YOUR ASSIGNMENT ▸ With the images excluded, set down every line of the listing below exactly.

DATA EXCERPTS START

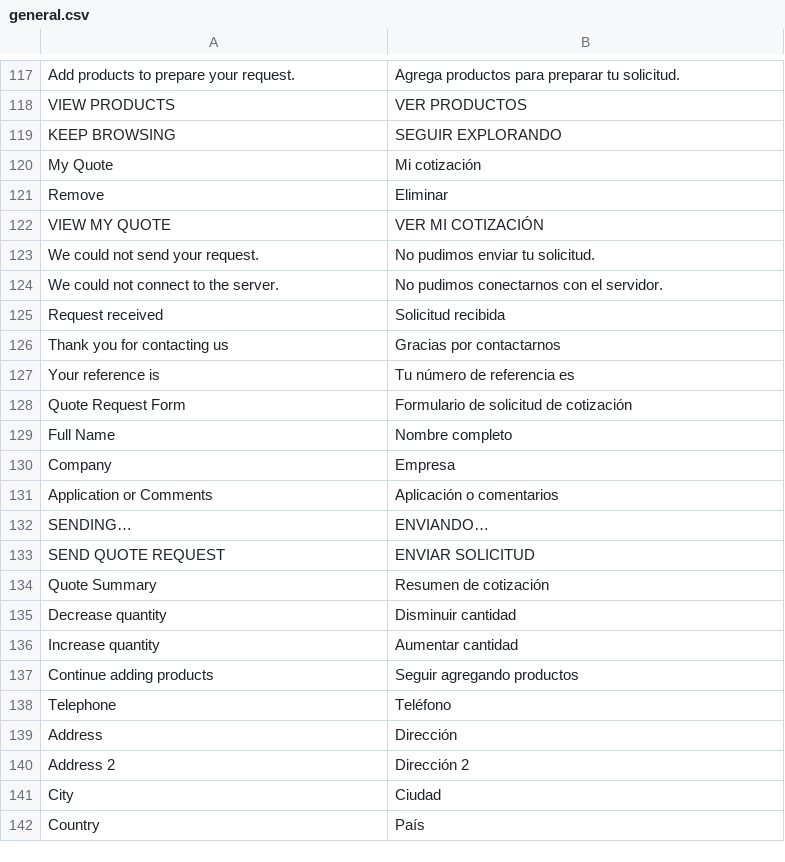
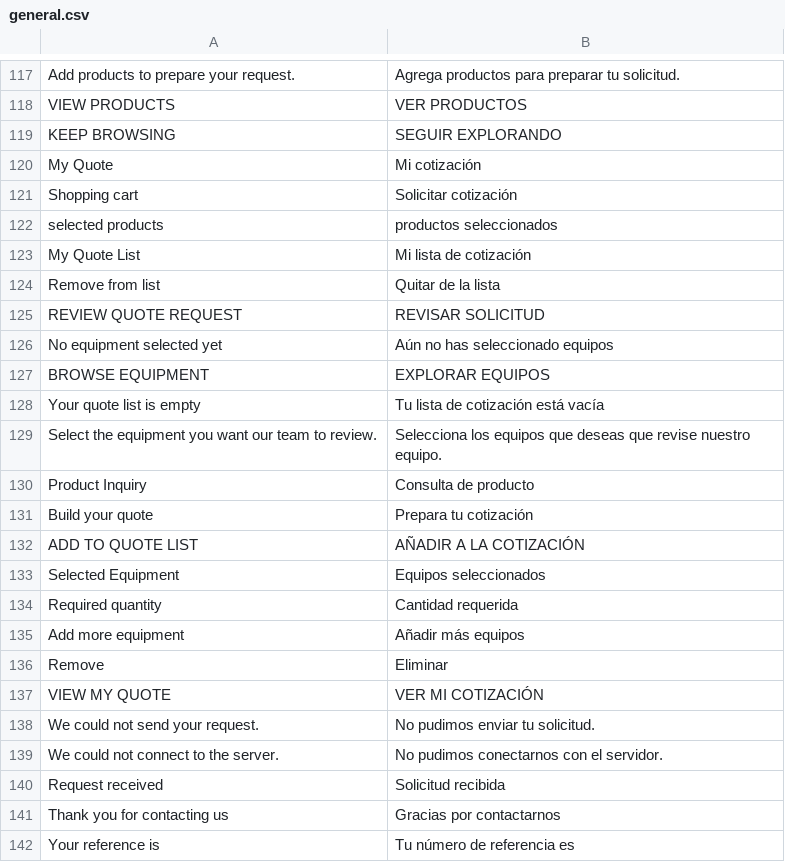
Before and after one commit to domensan/FastFillSystem_Evershop, a CSV file: translations/es/general.csv, drawn as a sheet; only a part is shown, gaps mark what is left out; the shorter side is filled out with more unchanged rows; the diff names each change by its address in the sheet, - before the commit and + after, or states it on an @@ line.

Commit message:
Translate technical quote workflow to Spanish

```diff
--- a/translations/es/general.csv
+++ b/translations/es/general.csv
+row 121: Shopping cart | Solicitar cotización
+row 122: selected products | productos seleccionados
+row 123: My Quote List | Mi lista de cotización
+row 124: Remove from list | Quitar de la lista
+row 125: REVIEW QUOTE REQUEST | REVISAR SOLICITUD
+row 126: No equipment selected yet | Aún no has seleccionado equipos
+row 127: BROWSE EQUIPMENT | EXPLORAR EQUIPOS
+row 128: Your quote list is empty | Tu lista de cotización está vacía
+row 129: Select the equipment you want our team to review. | Selecciona los equipos que deseas que revise nuestro equipo.
+row 130: Product Inquiry | Consulta de producto
+row 131: Build your quote | Prepara tu cotización
+row 132: ADD TO QUOTE LIST | AÑADIR A LA COTIZACIÓN
+row 133: Selected Equipment | Equipos seleccionados
+row 134: Required quantity | Cantidad requerida
+row 135: Add more equipment | Añadir más equipos
```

DATA EXCERPTS END

OUTPUT BELOW ▸
Before and after one commit to domensan/FastFillSystem_Evershop, a CSV file: translations/es/general.csv, drawn as a sheet; only a part is shown, gaps mark what is left out; the shorter side is filled out with more unchanged rows; the diff names each change by its address in the sheet, - before the commit and + after, or states it on an @@ line.

Commit message:
Translate technical quote workflow to Spanish

```diff
--- a/translations/es/general.csv
+++ b/translations/es/general.csv
+row 121: Shopping cart | Solicitar cotización
+row 122: selected products | productos seleccionados
+row 123: My Quote List | Mi lista de cotización
+row 124: Remove from list | Quitar de la lista
+row 125: REVIEW QUOTE REQUEST | REVISAR SOLICITUD
+row 126: No equipment selected yet | Aún no has seleccionado equipos
+row 127: BROWSE EQUIPMENT | EXPLORAR EQUIPOS
+row 128: Your quote list is empty | Tu lista de cotización está vacía
+row 129: Select the equipment you want our team to review. | Selecciona los equipos que deseas que revise nuestro equipo.
+row 130: Product Inquiry | Consulta de producto
+row 131: Build your quote | Prepara tu cotización
+row 132: ADD TO QUOTE LIST | AÑADIR A LA COTIZACIÓN
+row 133: Selected Equipment | Equipos seleccionados
+row 134: Required quantity | Cantidad requerida
+row 135: Add more equipment | Añadir más equipos
```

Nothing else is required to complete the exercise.